_What is being asked_
Locate each line with the string "appointmentday" in the listing below and copy it.

_Provided data_
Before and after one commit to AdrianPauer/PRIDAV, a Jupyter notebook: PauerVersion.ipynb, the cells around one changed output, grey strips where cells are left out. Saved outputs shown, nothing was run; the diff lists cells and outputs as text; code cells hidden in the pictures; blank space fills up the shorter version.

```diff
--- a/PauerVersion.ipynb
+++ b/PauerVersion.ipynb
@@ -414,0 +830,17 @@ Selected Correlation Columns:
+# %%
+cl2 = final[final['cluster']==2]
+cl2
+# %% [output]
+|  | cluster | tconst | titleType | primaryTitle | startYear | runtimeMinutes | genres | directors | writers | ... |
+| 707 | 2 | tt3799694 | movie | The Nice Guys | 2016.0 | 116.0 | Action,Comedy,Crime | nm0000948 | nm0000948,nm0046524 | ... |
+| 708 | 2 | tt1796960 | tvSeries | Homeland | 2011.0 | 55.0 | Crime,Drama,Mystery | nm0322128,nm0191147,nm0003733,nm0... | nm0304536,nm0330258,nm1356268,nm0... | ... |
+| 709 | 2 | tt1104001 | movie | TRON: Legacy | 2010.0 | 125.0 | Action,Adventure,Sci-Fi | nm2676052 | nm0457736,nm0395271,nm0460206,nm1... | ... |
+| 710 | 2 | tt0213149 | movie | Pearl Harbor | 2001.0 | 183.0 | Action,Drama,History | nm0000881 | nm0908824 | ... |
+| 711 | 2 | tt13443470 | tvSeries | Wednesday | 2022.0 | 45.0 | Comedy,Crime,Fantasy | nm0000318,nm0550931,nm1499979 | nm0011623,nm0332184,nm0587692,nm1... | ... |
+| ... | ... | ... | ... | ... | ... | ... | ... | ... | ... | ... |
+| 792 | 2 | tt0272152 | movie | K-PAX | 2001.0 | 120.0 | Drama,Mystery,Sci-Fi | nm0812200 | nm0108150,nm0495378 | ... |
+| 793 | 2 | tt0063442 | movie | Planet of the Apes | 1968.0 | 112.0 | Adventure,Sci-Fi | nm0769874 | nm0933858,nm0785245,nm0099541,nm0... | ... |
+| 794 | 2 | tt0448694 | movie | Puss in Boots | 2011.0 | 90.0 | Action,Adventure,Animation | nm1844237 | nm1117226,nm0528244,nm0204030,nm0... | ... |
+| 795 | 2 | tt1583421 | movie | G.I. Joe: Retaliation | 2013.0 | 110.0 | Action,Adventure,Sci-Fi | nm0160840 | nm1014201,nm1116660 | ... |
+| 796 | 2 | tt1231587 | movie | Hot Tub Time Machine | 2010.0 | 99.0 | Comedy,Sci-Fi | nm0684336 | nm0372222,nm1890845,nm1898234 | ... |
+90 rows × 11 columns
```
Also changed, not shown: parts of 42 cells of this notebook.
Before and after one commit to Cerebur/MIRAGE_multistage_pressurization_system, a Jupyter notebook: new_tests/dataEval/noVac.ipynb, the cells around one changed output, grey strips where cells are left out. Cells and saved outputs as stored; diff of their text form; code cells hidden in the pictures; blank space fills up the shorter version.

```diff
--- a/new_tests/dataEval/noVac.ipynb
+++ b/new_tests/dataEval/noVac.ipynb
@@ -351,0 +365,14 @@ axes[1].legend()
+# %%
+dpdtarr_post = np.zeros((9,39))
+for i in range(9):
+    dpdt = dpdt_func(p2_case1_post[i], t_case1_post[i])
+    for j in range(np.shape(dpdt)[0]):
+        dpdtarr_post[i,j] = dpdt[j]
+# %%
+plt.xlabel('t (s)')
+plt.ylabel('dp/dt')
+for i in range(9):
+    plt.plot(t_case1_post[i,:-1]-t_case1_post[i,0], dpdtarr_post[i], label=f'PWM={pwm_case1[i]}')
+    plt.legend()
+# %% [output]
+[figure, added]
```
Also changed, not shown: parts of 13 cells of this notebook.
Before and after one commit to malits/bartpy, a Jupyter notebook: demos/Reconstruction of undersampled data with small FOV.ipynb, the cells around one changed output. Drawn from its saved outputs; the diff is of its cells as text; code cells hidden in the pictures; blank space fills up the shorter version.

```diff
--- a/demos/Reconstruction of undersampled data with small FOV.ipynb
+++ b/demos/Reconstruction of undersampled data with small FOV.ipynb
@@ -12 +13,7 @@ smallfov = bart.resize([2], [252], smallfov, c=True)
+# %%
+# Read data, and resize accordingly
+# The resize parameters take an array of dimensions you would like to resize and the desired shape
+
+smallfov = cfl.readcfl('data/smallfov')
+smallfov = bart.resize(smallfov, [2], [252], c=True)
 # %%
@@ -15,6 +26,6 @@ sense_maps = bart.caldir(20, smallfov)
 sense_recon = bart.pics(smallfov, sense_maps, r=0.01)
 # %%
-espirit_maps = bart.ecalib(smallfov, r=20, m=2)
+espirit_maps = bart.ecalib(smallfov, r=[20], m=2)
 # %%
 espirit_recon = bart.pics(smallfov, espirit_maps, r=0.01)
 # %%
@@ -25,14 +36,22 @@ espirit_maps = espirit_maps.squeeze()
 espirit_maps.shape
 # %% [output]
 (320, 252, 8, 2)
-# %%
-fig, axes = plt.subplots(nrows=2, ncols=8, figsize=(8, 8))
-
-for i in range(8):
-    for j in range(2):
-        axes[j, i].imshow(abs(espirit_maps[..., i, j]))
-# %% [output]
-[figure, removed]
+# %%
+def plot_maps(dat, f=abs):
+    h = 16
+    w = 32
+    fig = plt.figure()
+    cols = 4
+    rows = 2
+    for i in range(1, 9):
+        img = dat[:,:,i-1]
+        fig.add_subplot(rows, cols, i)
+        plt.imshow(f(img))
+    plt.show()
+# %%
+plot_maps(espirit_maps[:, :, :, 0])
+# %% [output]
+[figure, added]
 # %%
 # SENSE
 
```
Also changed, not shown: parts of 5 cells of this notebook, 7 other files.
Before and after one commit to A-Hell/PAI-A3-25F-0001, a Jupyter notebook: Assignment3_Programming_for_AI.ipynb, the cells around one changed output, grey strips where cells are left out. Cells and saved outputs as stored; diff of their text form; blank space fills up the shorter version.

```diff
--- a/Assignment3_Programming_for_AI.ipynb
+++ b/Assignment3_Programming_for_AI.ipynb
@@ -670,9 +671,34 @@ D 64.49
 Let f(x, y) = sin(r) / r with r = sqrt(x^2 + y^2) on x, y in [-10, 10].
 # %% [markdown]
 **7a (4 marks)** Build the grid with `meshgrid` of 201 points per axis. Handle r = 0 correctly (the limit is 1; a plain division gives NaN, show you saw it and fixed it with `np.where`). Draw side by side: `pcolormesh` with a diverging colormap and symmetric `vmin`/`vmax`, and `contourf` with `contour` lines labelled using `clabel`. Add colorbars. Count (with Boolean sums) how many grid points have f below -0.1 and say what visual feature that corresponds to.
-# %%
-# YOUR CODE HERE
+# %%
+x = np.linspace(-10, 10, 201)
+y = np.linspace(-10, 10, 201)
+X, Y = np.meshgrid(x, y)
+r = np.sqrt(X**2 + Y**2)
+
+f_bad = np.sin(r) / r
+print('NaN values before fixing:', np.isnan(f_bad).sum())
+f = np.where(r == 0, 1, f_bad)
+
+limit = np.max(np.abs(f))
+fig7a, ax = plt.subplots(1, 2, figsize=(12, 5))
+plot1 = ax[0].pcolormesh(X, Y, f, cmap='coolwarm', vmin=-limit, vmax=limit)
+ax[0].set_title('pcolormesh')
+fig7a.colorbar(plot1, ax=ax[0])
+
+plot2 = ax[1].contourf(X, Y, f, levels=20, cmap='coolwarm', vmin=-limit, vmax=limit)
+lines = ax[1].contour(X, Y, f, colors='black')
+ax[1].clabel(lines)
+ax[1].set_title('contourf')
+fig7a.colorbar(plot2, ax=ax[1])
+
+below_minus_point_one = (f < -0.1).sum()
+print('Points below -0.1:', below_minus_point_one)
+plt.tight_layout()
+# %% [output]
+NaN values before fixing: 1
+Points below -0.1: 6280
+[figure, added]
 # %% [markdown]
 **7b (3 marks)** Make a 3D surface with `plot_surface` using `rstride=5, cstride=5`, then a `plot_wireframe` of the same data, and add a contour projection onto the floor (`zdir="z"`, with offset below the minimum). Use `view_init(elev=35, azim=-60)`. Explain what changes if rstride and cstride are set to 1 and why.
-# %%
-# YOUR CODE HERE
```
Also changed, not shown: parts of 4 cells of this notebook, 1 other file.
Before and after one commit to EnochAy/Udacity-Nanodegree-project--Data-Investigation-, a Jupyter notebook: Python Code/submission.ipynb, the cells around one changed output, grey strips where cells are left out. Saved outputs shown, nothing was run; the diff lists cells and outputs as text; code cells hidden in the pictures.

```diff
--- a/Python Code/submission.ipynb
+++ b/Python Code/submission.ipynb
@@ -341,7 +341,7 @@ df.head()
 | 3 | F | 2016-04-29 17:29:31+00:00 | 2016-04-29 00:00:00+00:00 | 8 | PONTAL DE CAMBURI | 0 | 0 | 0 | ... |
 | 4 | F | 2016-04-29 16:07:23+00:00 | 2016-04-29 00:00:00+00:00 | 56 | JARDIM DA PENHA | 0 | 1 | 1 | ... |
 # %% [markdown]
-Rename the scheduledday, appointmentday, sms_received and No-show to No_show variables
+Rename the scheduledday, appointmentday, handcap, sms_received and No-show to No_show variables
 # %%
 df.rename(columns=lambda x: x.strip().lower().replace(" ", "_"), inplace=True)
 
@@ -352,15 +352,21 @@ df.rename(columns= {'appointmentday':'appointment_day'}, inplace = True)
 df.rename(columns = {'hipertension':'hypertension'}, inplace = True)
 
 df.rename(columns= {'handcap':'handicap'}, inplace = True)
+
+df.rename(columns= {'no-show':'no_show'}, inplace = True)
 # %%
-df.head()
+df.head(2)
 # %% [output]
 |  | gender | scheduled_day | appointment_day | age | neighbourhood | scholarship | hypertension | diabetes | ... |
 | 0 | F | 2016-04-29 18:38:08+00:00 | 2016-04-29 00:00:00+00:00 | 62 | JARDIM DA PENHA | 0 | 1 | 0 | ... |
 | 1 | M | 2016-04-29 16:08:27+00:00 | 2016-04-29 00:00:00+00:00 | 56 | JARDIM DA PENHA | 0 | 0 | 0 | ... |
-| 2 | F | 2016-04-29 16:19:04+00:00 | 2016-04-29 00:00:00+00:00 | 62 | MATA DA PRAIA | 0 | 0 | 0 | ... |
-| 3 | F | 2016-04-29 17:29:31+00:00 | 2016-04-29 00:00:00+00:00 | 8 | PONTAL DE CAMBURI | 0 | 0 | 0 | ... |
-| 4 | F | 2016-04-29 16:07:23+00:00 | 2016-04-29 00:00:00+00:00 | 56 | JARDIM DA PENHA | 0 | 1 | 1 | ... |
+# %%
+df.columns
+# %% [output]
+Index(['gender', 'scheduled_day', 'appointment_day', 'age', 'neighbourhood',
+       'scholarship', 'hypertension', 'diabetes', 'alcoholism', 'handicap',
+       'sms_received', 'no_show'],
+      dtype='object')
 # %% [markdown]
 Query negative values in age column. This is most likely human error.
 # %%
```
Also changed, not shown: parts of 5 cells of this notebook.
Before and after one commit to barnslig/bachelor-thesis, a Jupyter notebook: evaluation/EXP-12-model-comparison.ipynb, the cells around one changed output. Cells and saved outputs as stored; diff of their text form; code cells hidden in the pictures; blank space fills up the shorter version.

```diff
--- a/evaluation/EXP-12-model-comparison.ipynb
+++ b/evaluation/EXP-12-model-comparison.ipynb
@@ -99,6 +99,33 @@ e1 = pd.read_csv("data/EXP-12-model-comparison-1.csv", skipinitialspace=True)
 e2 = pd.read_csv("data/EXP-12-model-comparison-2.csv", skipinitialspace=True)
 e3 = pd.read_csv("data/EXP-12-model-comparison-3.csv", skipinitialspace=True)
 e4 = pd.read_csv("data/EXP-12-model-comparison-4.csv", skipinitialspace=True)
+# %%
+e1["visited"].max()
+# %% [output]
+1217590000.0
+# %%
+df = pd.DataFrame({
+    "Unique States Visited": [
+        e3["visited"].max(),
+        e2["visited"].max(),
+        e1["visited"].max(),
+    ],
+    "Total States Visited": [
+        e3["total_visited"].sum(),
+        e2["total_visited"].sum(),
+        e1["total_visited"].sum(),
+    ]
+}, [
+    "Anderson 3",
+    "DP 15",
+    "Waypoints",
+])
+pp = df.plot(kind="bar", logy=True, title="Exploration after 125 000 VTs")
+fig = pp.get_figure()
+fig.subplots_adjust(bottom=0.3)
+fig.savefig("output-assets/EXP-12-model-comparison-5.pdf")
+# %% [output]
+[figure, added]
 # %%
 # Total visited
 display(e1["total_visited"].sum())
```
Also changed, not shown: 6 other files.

_Answer section_
-Rename the scheduledday, appointmentday, sms_received and No-show to No_show variables
+Rename the scheduledday, appointmentday, handcap, sms_received and No-show to No_show variables
@@ -352,15 +352,21 @@ df.rename(columns= {'appointmentday':'appointment_day'}, inplace = True)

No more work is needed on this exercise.